  • Storm Surge: Storm surge is the abnormal rise in seawater level during a storm, measured as the height of the water above the normal predicted astronomical tide. The surge is caused primarily by a storm’s winds pushing water onshore (NOAA)
  • Critical Infrastructure: systems, assets, facilities and networks that society relies on for economic vitality and public health and safety (US Dept of Homeland Security)


  • Duration: An amount of time used to measure rainfall intensity, such as 30 minutes, 1 hour or 24 hours.
  • Intensity: Rainfall intensity is determined as the average rainfall rate in mm/h or mm/min for specific rainfall duration and a selected frequency. (ScienceDirect)
  • Increased Storm Intensity: More heat and water in the atmosphere and warmer sea surface temperatures are increasing storm precipitation and could provide more fuel to increase storm wind speeds. Storm intensity is measured by the maximum surface wind speed or the minimum sea level pressure. (ClimateSignals)

Relative Sea Level Rise (RSLR)


The change in the level of the ocean relative to the land at a particular location. RSLR includes both global and local factors. Globally, sea level is rising due to climate change as warmer temperatures cause the thermal expansion of ocean water and the melting of land ice. Locally, sea level change is also affected by vertical land motion, or the movement of land up or down. In the Mid-Atlantic region, the land is slowly subsiding, or sinking, leading to RSLR rates greater than the average global rate (SLR Projections Guidance Document)

Saltwater intrusion


the movement of brackish water -- water with a total dissolved-solid (TDS) concentrations greater than or equal to 1,000 milligrams per liter (mg/L) -- into freshwater, including into surface waters, aquifers, and water within soils. (SWI Planning document​)



A series of extremely long waves caused by a large and sudden displacement of the ocean, usually the result of an earthquake below or near the ocean floor. The tsunami risk in Maryland is very low, and if one were to occur it is important to go inland and to higher ground. (NOAA​)

Urban Heat


Urbanized areas that experience higher temperatures than outlying areas. Structures such as buildings, roads, and other infrastructure absorb and re-emit the sun’s heat more than natural landscapes such as forests and water bodies. Urban areas, where these structures are highly concentrated and greenery is limited, become “islands” of higher temperatures relative to outlying areas. Daytime temperatures in urban areas are about 1–7°F higher than temperatures in outlying areas and nighttime temperatures are about 2-5°F higher. (EPA​)

Water quality impacts


Increasing temperature, runoff and erosion are predicted to degrade water quality throughout Maryland. Modeling analyses conducted by the Chesapeake Bay Program since 2019 estimate these factors will lead to a net degradation of water quality. (Modified from MD Climate Addendum​ pg. A-2)



Wildfires are a common occurrence in Maryland.

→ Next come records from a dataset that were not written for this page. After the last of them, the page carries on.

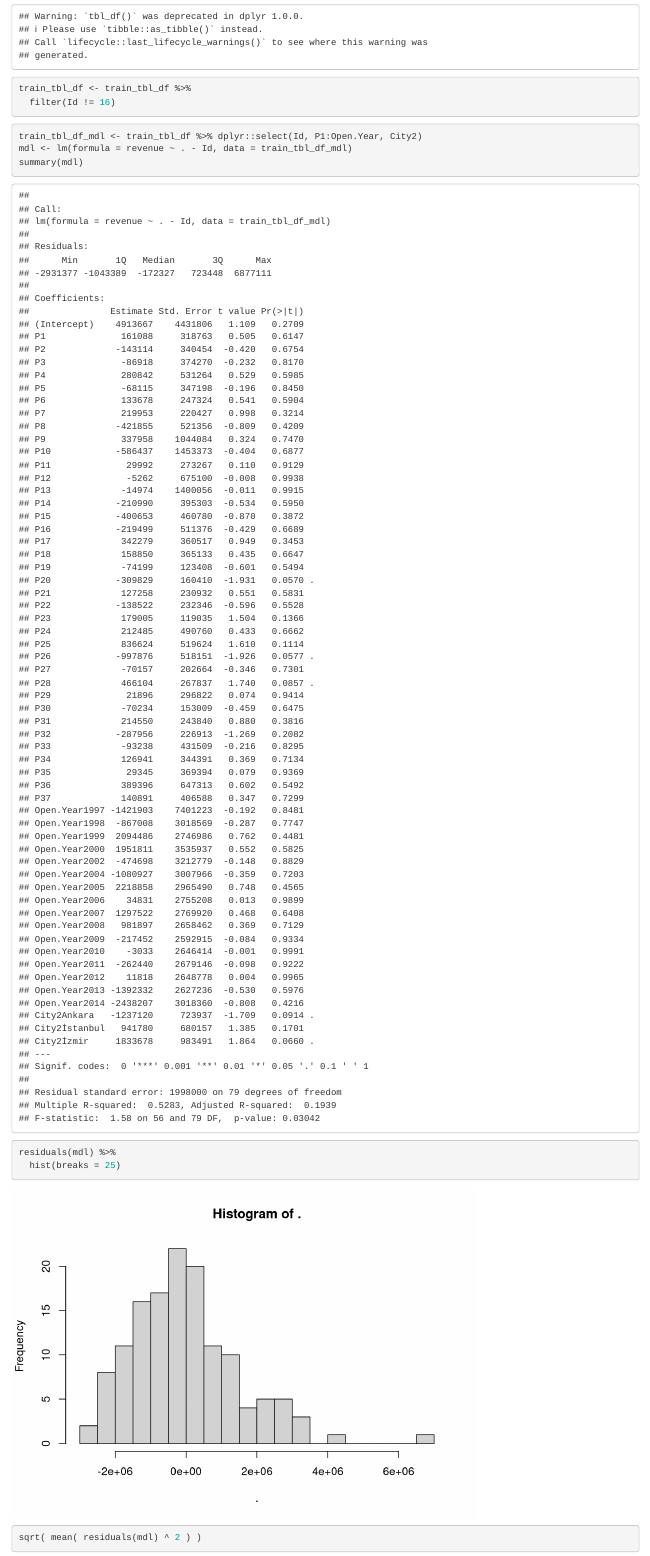
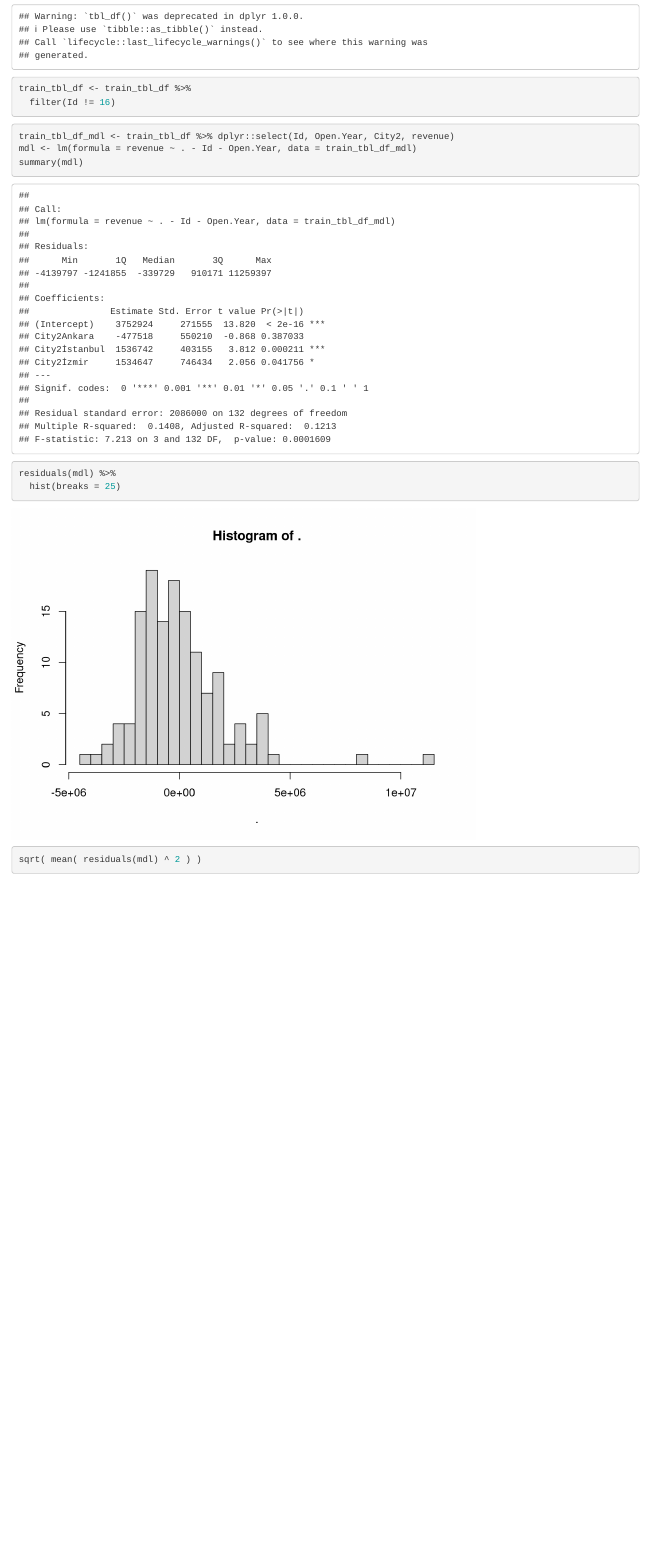
Before and after one commit to Cat-n-Dog/follow-m, an R Markdown document (Restaurant_R/Restaurant_Analysis.Rmd): the page in a window 1100 px wide, from 1880 px down. Rendered offline with R 4.5, knitr and Pandoc, with nearby package versions; some code elsewhere in the file could not run offline.

````diff
--- a/Restaurant_R/Restaurant_Analysis.Rmd
+++ b/Restaurant_R/Restaurant_Analysis.Rmd
@@ -62,8 +62,8 @@
 ```
 
 ```{r}
-train_tbl_df_mdl <- train_tbl_df %>% dplyr::select(Id, P1:Open.Year, City2)
-mdl <- lm(formula = revenue ~ . - Id, data = train_tbl_df_mdl)
+train_tbl_df_mdl <- train_tbl_df %>% dplyr::select(Id, Open.Year, City2, revenue)
+mdl <- lm(formula = revenue ~ . - Id - Open.Year, data = train_tbl_df_mdl)
 summary(mdl)
 residuals(mdl) %>%
   hist(breaks = 25)
````
Also changed, not shown: 1 other file.
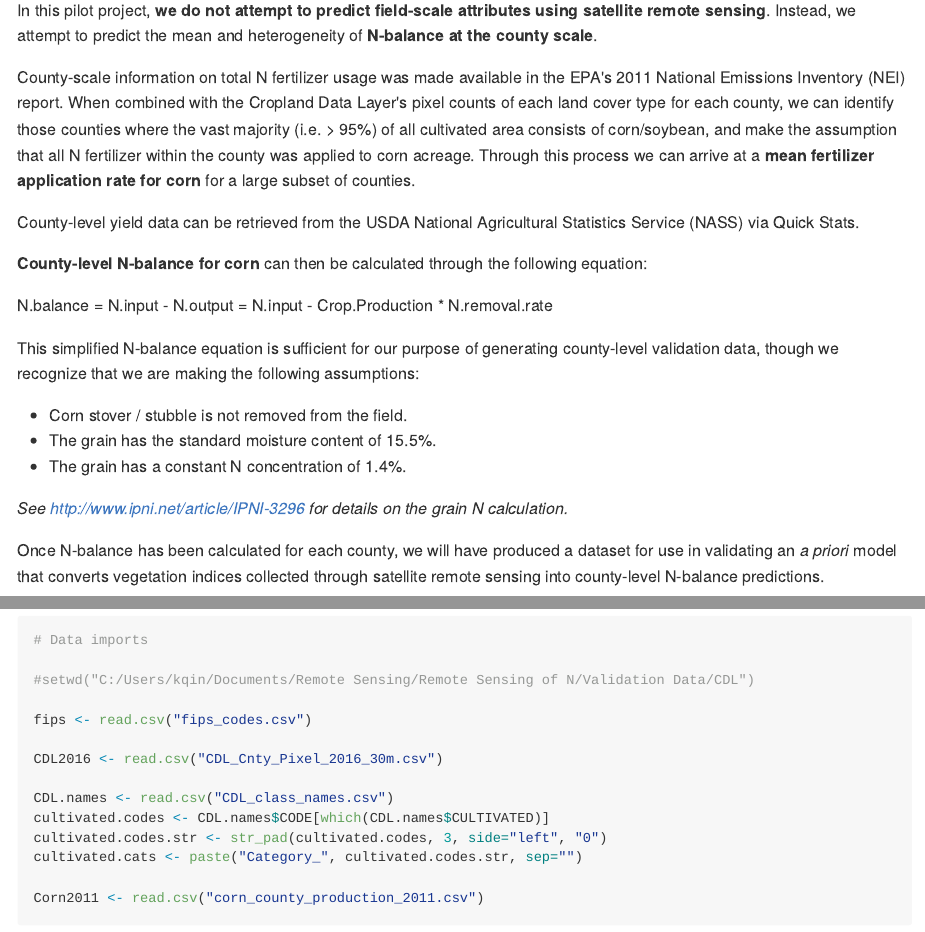
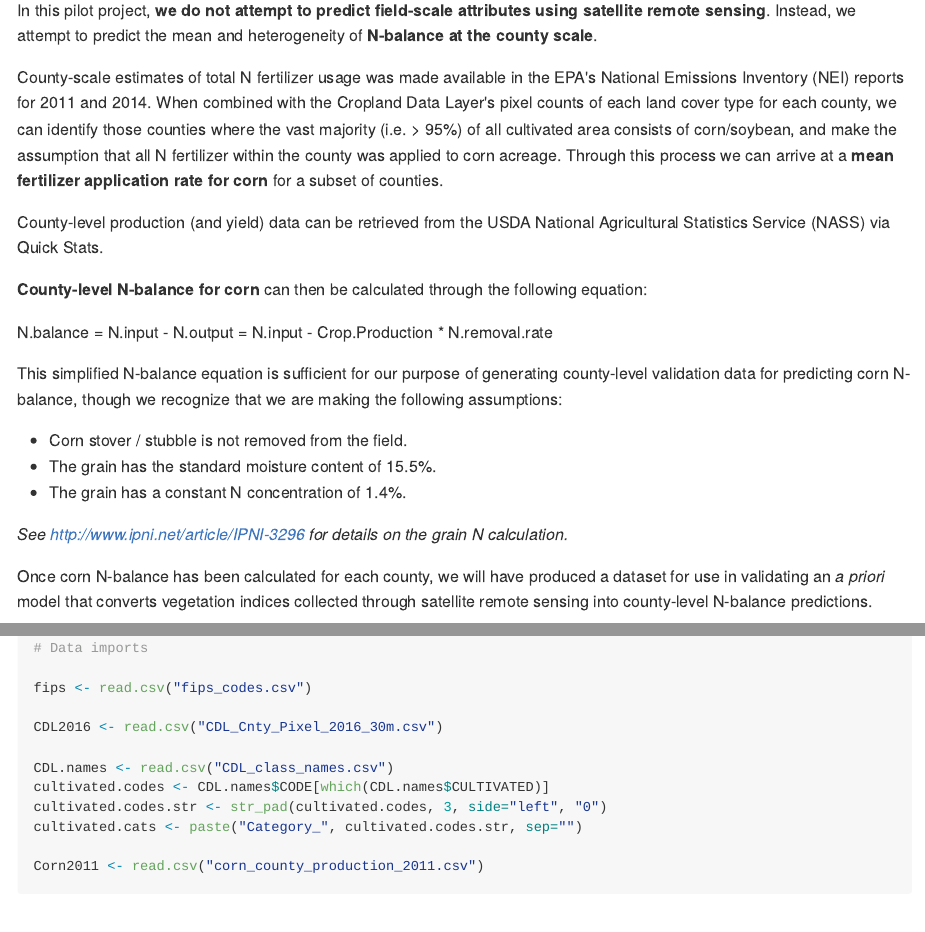
Before and after one commit to claraqin/Nitrogen-Balance-Corn-County, an R Markdown document (README.Rmd): the page in a window 1100 px wide, from 490 px down, and a second part further down, joined at a grey line. The pictures show the output file README.md that the author committed with the source, drawn offline in the style of GitHub; long lines of code are wrapped.

Commit message:
COB 6-22-2017

```diff
--- a/README.Rmd
+++ b/README.Rmd
@@ -18,9 +18,9 @@ The main barrier to successfully deploying a satellite-based remote sensing syst
 
 In this pilot project, **we do not attempt to predict field-scale attributes using satellite remote sensing**. Instead, we attempt to predict the mean and heterogeneity of **N-balance at the county scale**.
 
-County-scale information on total N fertilizer usage was made available in the EPA's 2011 National Emissions Inventory (NEI) report. When combined with the Cropland Data Layer's pixel counts of each land cover type for each county, we can identify those counties where the vast majority (i.e. > 95%) of all cultivated area consists of corn/soybean, and make the assumption that all N fertilizer within the county was applied to corn acreage. Through this process we can arrive at a **mean fertilizer application rate for corn** for a large subset of counties.
+County-scale estimates of total N fertilizer usage was made available in the EPA's National Emissions Inventory (NEI) reports for 2011 and 2014. When combined with the Cropland Data Layer's pixel counts of each land cover type for each county, we can identify those counties where the vast majority (i.e. > 95%) of all cultivated area consists of corn/soybean, and make the assumption that all N fertilizer within the county was applied to corn acreage. Through this process we can arrive at a **mean fertilizer application rate for corn** for a subset of counties.
 
-County-level yield data can be retrieved from the USDA National Agricultural Statistics Service (NASS) via Quick Stats.
+County-level production (and yield) data can be retrieved from the USDA National Agricultural Statistics Service (NASS) via Quick Stats.
 
 **County-level N-balance for corn** can then be calculated through the following equation:
 
@@ -28,7 +28,7 @@ County-level yield data can be retrieved from the USDA National Agricultural Sta
 N.balance = N.input - N.output = N.input - Crop.Production * N.removal.rate
 
 
-This simplified N-balance equation is sufficient for our purpose of generating county-level validation data, though we recognize that we are making the following assumptions:
+This simplified N-balance equation is sufficient for our purpose of generating county-level validation data for predicting corn N-balance, though we recognize that we are making the following assumptions:
 
 * Corn stover / stubble is not removed from the field.
 * The grain has the standard moisture content of 15.5%.
@@ -36,7 +36,7 @@ This simplified N-balance equation is sufficient for our purpose of generating c
 
 *See <http://www.ipni.net/article/IPNI-3296> for details on the grain N calculation.*
 
-Once N-balance has been calculated for each county, we will have produced a dataset for use in validating an *a priori* model that converts vegetation indices collected through satellite remote sensing into county-level N-balance predictions.
+Once corn N-balance has been calculated for each county, we will have produced a dataset for use in validating an *a priori* model that converts vegetation indices collected through satellite remote sensing into county-level N-balance predictions.
 
 ## Analysis
 
@@ -57,8 +57,6 @@ library(reshape2)
 library(ggplot2)
 
 # Data imports
-
-#setwd("C:/Users/kqin/Documents/Remote Sensing/Remote Sensing of N/Validation Data/CDL")
 
 fips <- read.csv("fips_codes.csv")
 
```
Also changed, not shown: README.md, README.Rmd (2 more changed lines).
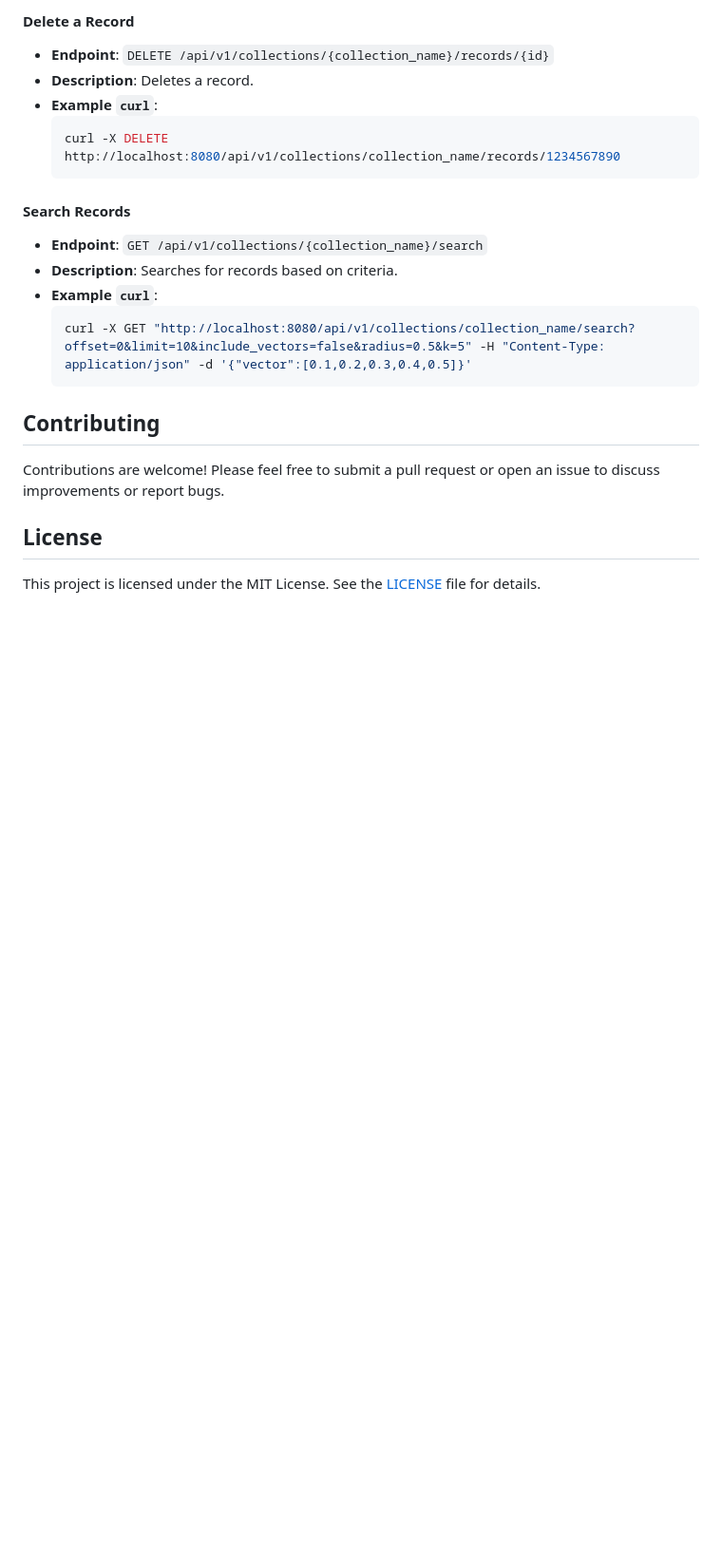
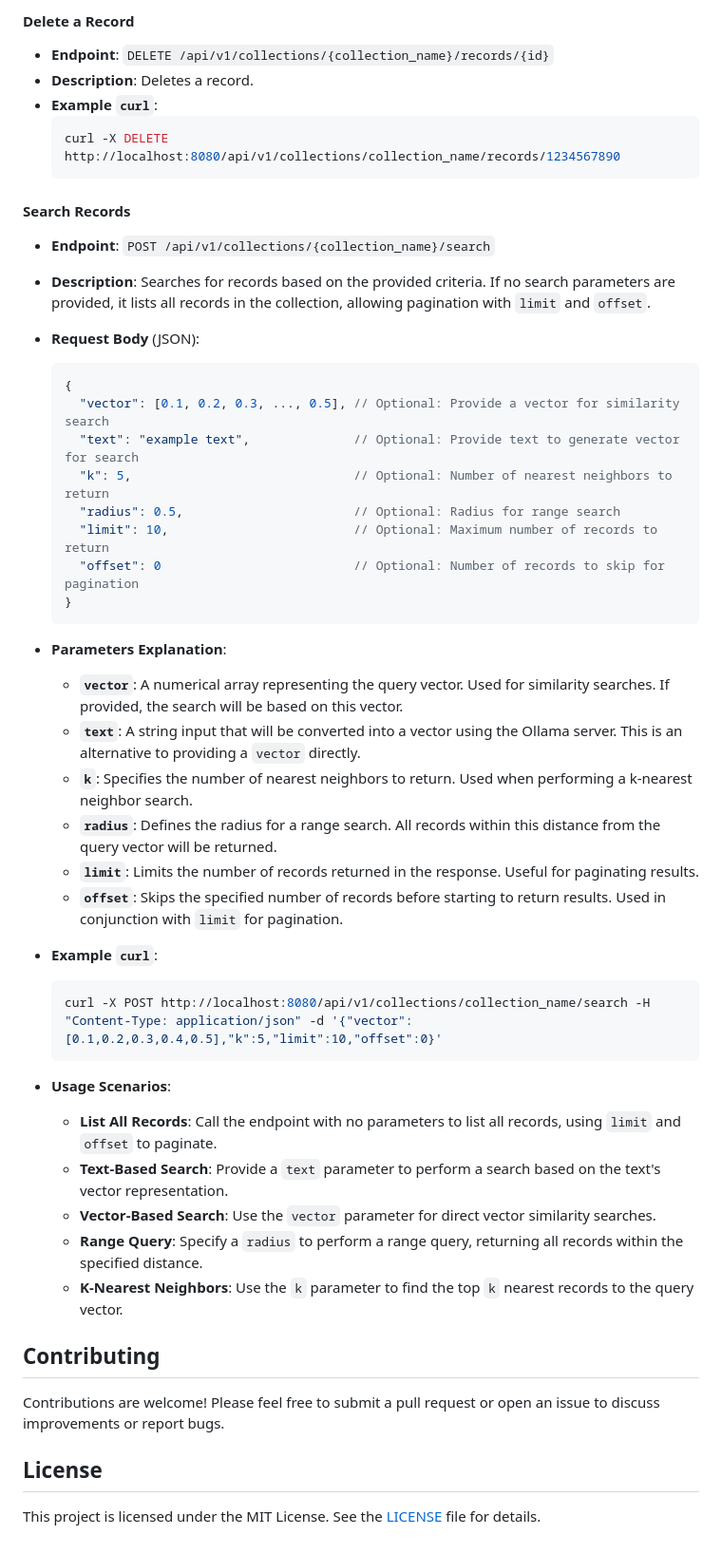
Before and after one commit to smhanov/syzgydb, a Markdown page: README.md, the part around the change. Shown at 95% size. Rendered like a GitHub page; blank space fills up the shorter version.

Commit message:
docs: update REST search API documentation to use POST method and detail parameters

````diff
--- a/README.md
+++ b/README.md
@@ -352,12 +352,40 @@ This update to the `README.md` provides clear instructions on how to use the tex
 
 #### Search Records
 
-- **Endpoint**: `GET /api/v1/collections/{collection_name}/search`
-- **Description**: Searches for records based on criteria.
+- **Endpoint**: `POST /api/v1/collections/{collection_name}/search`
+- **Description**: Searches for records based on the provided criteria. If no search parameters are provided, it lists all records in the collection, allowing pagination with `limit` and `offset`.
+
+- **Request Body** (JSON):
+  ```json
+  {
+    "vector": [0.1, 0.2, 0.3, ..., 0.5], // Optional: Provide a vector for similarity search
+    "text": "example text",              // Optional: Provide text to generate vector for search
+    "k": 5,                              // Optional: Number of nearest neighbors to return
+    "radius": 0.5,                       // Optional: Radius for range search
+    "limit": 10,                         // Optional: Maximum number of records to return
+    "offset": 0                          // Optional: Number of records to skip for pagination
+  }
+  ```
+
+- **Parameters Explanation**:
+  - **`vector`**: A numerical array representing the query vector. Used for similarity searches. If provided, the search will be based on this vector.
+  - **`text`**: A string input that will be converted into a vector using the Ollama server. This is an alternative to providing a `vector` directly.
+  - **`k`**: Specifies the number of nearest neighbors to return. Used when performing a k-nearest neighbor search.
+  - **`radius`**: Defines the radius for a range search. All records within this distance from the query vector will be returned.
+  - **`limit`**: Limits the number of records returned in the response. Useful for paginating results.
+  - **`offset`**: Skips the specified number of records before starting to return results. Used in conjunction with `limit` for pagination.
+
 - **Example `curl`**:
   ```bash
-  curl -X GET "http://localhost:8080/api/v1/collections/collection_name/search?offset=0&limit=10&include_vectors=false&radius=0.5&k=5" -H "Content-Type: application/json" -d '{"vector":[0.1,0.2,0.3,0.4,0.5]}'
+  curl -X POST http://localhost:8080/api/v1/collections/collection_name/search -H "Content-Type: application/json" -d '{"vector":[0.1,0.2,0.3,0.4,0.5],"k":5,"limit":10,"offset":0}'
   ```
+
+- **Usage Scenarios**:
+  - **List All Records**: Call the endpoint with no parameters to list all records, using `limit` and `offset` to paginate.
+  - **Text-Based Search**: Provide a `text` parameter to perform a search based on the text's vector representation.
+  - **Vector-Based Search**: Use the `vector` parameter for direct vector similarity searches.
+  - **Range Query**: Specify a `radius` to perform a range query, returning all records within the specified distance.
+  - **K-Nearest Neighbors**: Use the `k` parameter to find the top `k` nearest records to the query vector.
 
 ## Contributing
 
````
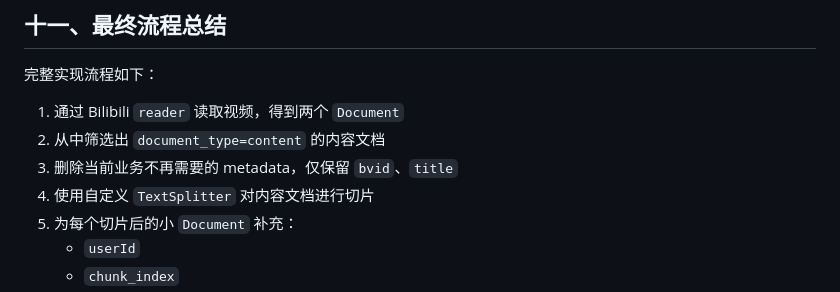
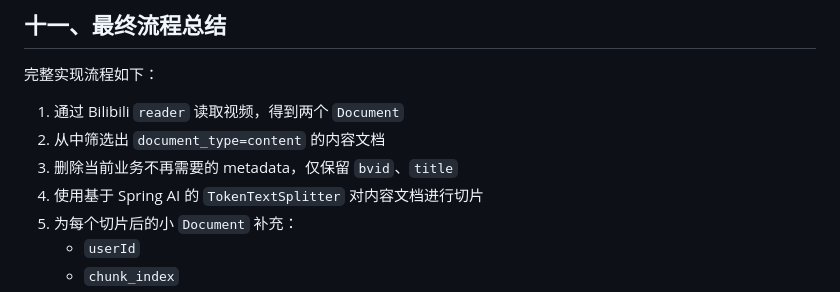
Before and after one commit to cong1ling/rag-csdn, a Markdown page: 向量化实现说明.md, the part around the change. Drawn GitHub-style.

```diff
--- a/向量化实现说明.md
+++ b/向量化实现说明.md
@@ -359,7 +359,7 @@ Bilibili `reader` 的 `get()` 返回值是 `List<Document>`。
 1. 通过 Bilibili `reader` 读取视频，得到两个 `Document`
 2. 从中筛选出 `document_type=content` 的内容文档
 3. 删除当前业务不再需要的 metadata，仅保留 `bvid`、`title`
-4. 使用自定义 `TextSplitter` 对内容文档进行切片
+4. 使用基于 Spring AI 的 `TokenTextSplitter` 对内容文档进行切片
 5. 为每个切片后的小 `Document` 补充：
    - `userId`
    - `chunk_index`
```
Also changed, not shown: 系统需求规约.md (+6 -5 lines).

The only natural cause of wildfires is lightning, and this accounts for only 4% of the wildfire ignitions in Maryland. The remaining 96% of wildfires are caused by humans. Maryland’s leading cause of wildfires is improper debris or outdoor burning that ignites an average of 35% of the fires each year (Maryland DNR)